According to the recent report by experts from the Intergovernmental Science-Policy Platform on Biodiversity and Ecosystem Services (IPBES), one million species are (could be) threatened! We are moving inevitably towards a 6th mass extinction of living species, worse even than the one that led to the disappearance of dinosaurs (- 65 million years ago). This could sum up the shock findings of their report. A warning in the same vein as those litanies of doom that have become commonplace about the environment, biotechnology, pesticides, or energy…!
It is somewhat unfortunate to see that these “experts” are building their “scientific” bases and the conclusions they draw from them on extremely fragile foundations because, in fact, we do not know how many species even exist, we do not know the numbers appearing nor those disappearing. Nor is it known how many new species have developed across all individuals classified within a given species.
It is obvious that based on estimates of the number of unknown species (which vary, according to the experts themselves, from 1 million to 100 million, no small difference!), the extinction could be categorised as more or less significant.
Just because you no longer see a species in a given environment does not mean that you should ipso facto class it as an extinct species! Most of the time, it has migrated elsewhere to an environment where it can thrive better.
Examples have been published in the press in recent months indicating, for example, that sea turtles have reappeared, that a black panther has been photographed (having been off the radar for over 40 years) but also symbolic animals like pandas, tigers, elephants, tuna, etc. were on track to maintain their numbers at a level that no longer gives rise to fears about their extinction!
Are the experts aware that the future of any species is either to evolve or to disappear? Wanting to stop evolution by conserving, at all costs, threatened species that do not have the adaptive capacities to survive in a new environment is doomed to failure whether it be in the short or long term, especially if environmental conditions change in a sustainable way.
Do these experts know that Life is constantly undergoing mutations? Which constitutes a major engine of Evolution. Ludger Wess, a German researcher, published details (last December) that wheat, on a single hectare, underwent 20 billion mutations (previously this number was estimated at more like 1 million)… which corresponds to an average of 160 mutations per grain.

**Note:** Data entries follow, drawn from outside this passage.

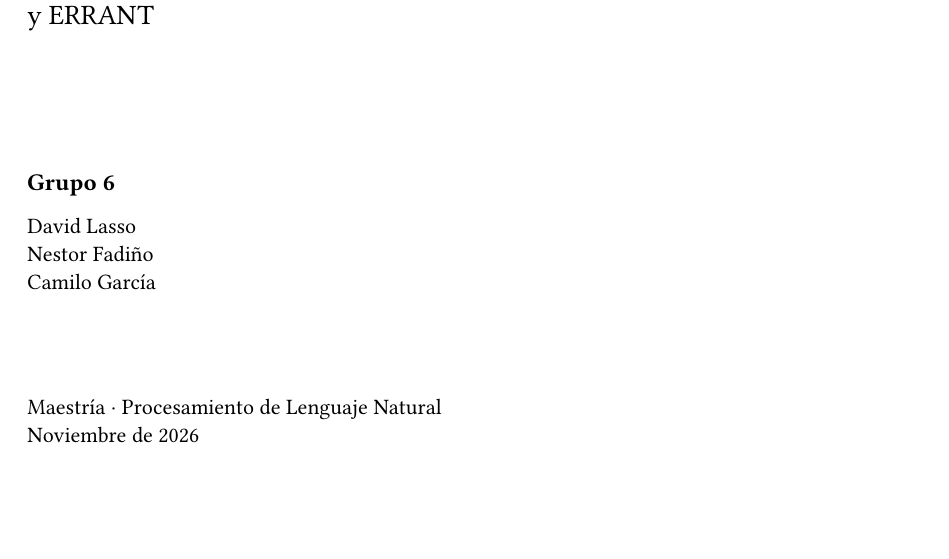
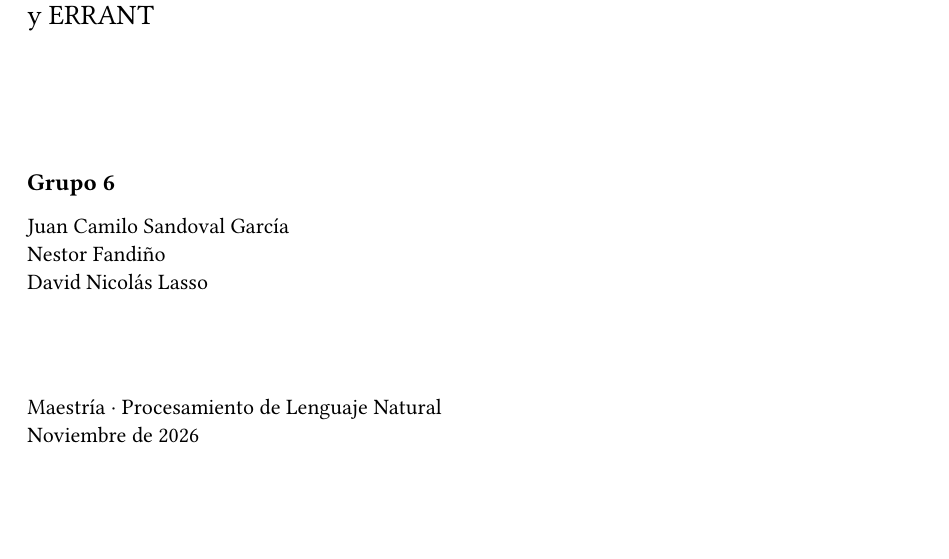
Before and after one commit to CamiloGarcia06/maestria-pln, a Typst document (proyecto-final/documento/main.typ): part of page 1 of 20, cut so that both start at the same text. Compiled offline with Typst 0.15.

Commit message:
Documento y README: nombres completos de los autores
Juan Camilo Sandoval García, Nestor Fandiño (no Fadiño) y David Nicolás
Lasso, como en la portada de la presentación.

Co-Authored-By: Claude Opus 5.5 <noreply@anthropic.com>

```diff
--- a/proyecto-final/documento/main.typ
+++ b/proyecto-final/documento/main.typ
@@ -4,7 +4,7 @@
 #let titulo = "Un tutor que corrige y explica: corrección gramatical para estudiantes hispanohablantes de inglés con BART y ERRANT"
 #let repo = "https://github.com/CamiloGarcia06/maestria-pln/tree/proyecto-final"
 
-#set document(title: titulo, author: ("David Lasso", "Nestor Fadiño", "Camilo García"))
+#set document(title: titulo, author: ("Juan Camilo Sandoval García", "Nestor Fandiño", "David Nicolás Lasso"))
 #set text(lang: "es", region: "co", font: "Libertinus Serif", size: 11pt)
 #set par(justify: true, leading: 0.62em, spacing: 0.9em)
 #set page(paper: "a4", margin: (x: 2.3cm, y: 2.2cm))
@@ -32,9 +32,9 @@
   #v(2.2cm)
   #text(size: 12pt)[*Grupo 6*] \
   #v(0.15cm)
-  David Lasso \
-  Nestor Fadiño \
-  Camilo García
+  Juan Camilo Sandoval García \
+  Nestor Fandiño \
+  David Nicolás Lasso
   #v(1.6cm)
   Maestría · Procesamiento de Lenguaje Natural \
   Noviembre de 2026
```
Also changed, not shown: README.md, proyecto-final/documento/proyecto_final_grupo6.pdf.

Even if the number of mutations is closer to the previous estimate and varies according to the environment in which a given organism lives (particularly aquatic) and depends on the organism, mutations are consistently at the origin of considerable biodiversity and always have been. To this genesis of “natural” biodiversity, we can add the one, that is just as “natural”, resulting from sexual reproduction.
Some are also concerned about the threat of biodiversity loss for our food (Graziano da Silva, President of FAO). In previous centuries, the farmer had little control and was at the mercy of the hazards of the climate, and there were numerous famines when conditions were unfavourable (excess or lack of water, extreme temperatures; pests). Man was therefore forced to restart with plants that had “survived” the famine on a much narrower basis of biodiversity. Since the last century and thanks to considerable progress in genetics, plant physiology and agronomic techniques, we have been able to create and increase this biodiversity through the use of increasingly sophisticated and precise improvement techniques, which can now focus on specific traits.

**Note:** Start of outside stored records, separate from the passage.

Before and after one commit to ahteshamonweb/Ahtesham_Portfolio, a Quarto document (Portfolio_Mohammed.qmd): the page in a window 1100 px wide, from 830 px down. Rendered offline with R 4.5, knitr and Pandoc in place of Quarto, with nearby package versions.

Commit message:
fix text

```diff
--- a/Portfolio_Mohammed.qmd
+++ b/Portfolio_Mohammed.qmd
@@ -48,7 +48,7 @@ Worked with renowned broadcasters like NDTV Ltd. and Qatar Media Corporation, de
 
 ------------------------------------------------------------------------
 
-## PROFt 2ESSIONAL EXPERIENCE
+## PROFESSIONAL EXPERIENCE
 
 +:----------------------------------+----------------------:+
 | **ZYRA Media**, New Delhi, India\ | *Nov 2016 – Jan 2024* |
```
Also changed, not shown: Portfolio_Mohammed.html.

The progress in terms of agronomic qualities, resistance/tolerance to various biotic and abiotic stresses, and use value, are spectacular. The available biodiversity that exists within each cultivated species is quite considerable (a farmer can, for example, choose between more than 1500 varieties of maize… and a little less for wheat varieties) and in all cases, many varieties are created each year (at least 600 in France alone).

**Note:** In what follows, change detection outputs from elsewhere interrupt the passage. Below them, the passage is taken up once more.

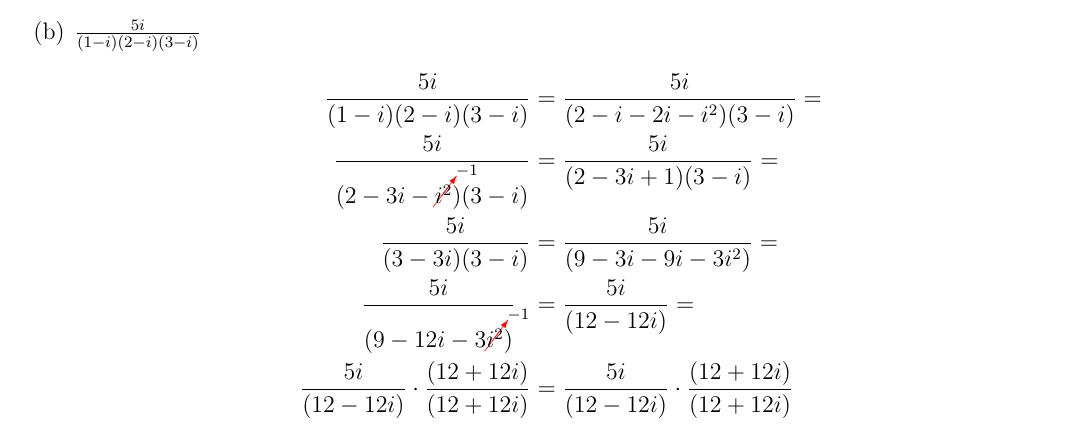
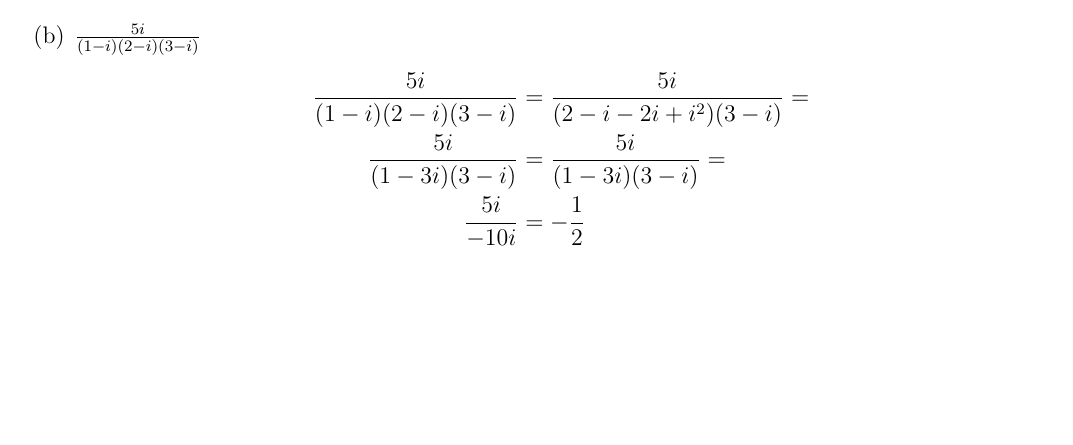
Before and after one commit to Mgomez-01/math_3160, a LaTeX problem sheet (homeworks/hw1/main.tex): part of page 2 of 7 before the commit and part of page 1 of 6 after it, cut so that both start at the same text, the shorter picture padded with empty space. Compiled offline with pdfLaTeX.

Commit message:
updating hw

```diff
--- a/homeworks/hw1/main.tex
+++ b/homeworks/hw1/main.tex
@@ -67,11 +67,9 @@ Reduce each of these to a real number:
   \end{align*}
 \item[(b)] $ \frac{5i}{(1-i)(2-i)(3-i)}$
   \begin{align*}
-    \frac{5i}{(1-i)(2-i)(3-i)} &= \frac{5i}{(2-i-2i-i^2)(3-i)} =\\
-    \frac{5i}{(2-3i-\canceling{-1}{i^2})(3-i)} &= \frac{5i}{(2-3i+1)(3-i)} =\\
-    \frac{5i}{(3-3i)(3-i)} &= \frac{5i}{(9-3i-9i-3i^2)} =\\
-    \frac{5i}{(9-12i-3\canceling{-1}{i^2})}\ \ &= \frac{5i}{(12-12i)} =\\
-    \frac{5i}{(12-12i)}\cdot\frac{(12+12i)}{(12+12i)} &= \frac{5i}{(12-12i)}\cdot\frac{(12+12i)}{(12+12i)}
+    \frac{5i}{(1-i)(2-i)(3-i)} &= \frac{5i}{(2-i-2i+i^2)(3-i)} = \\
+    \frac{5i}{(1-3i)(3-i)} &= \frac{5i}{(1-3i)(3-i)} =\\
+    \frac{5i}{-10i} &= -\frac{1}{2}
   \end{align*}
 \item[(c)] $ (1-i)^4$
 \end{enumerate}
```
Also changed, not shown: homeworks/hw1/main.pdf.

We are at such a point of not understanding the issues that we may reasonably wonder whether those who support biodiversity, as well as those who oppose the development of biotechnology, are not generating fear and deliberately maintaining it to ensure that they receive subsidies to obtain funds for research that has become “fashionable” because of misunderstandings about ecology!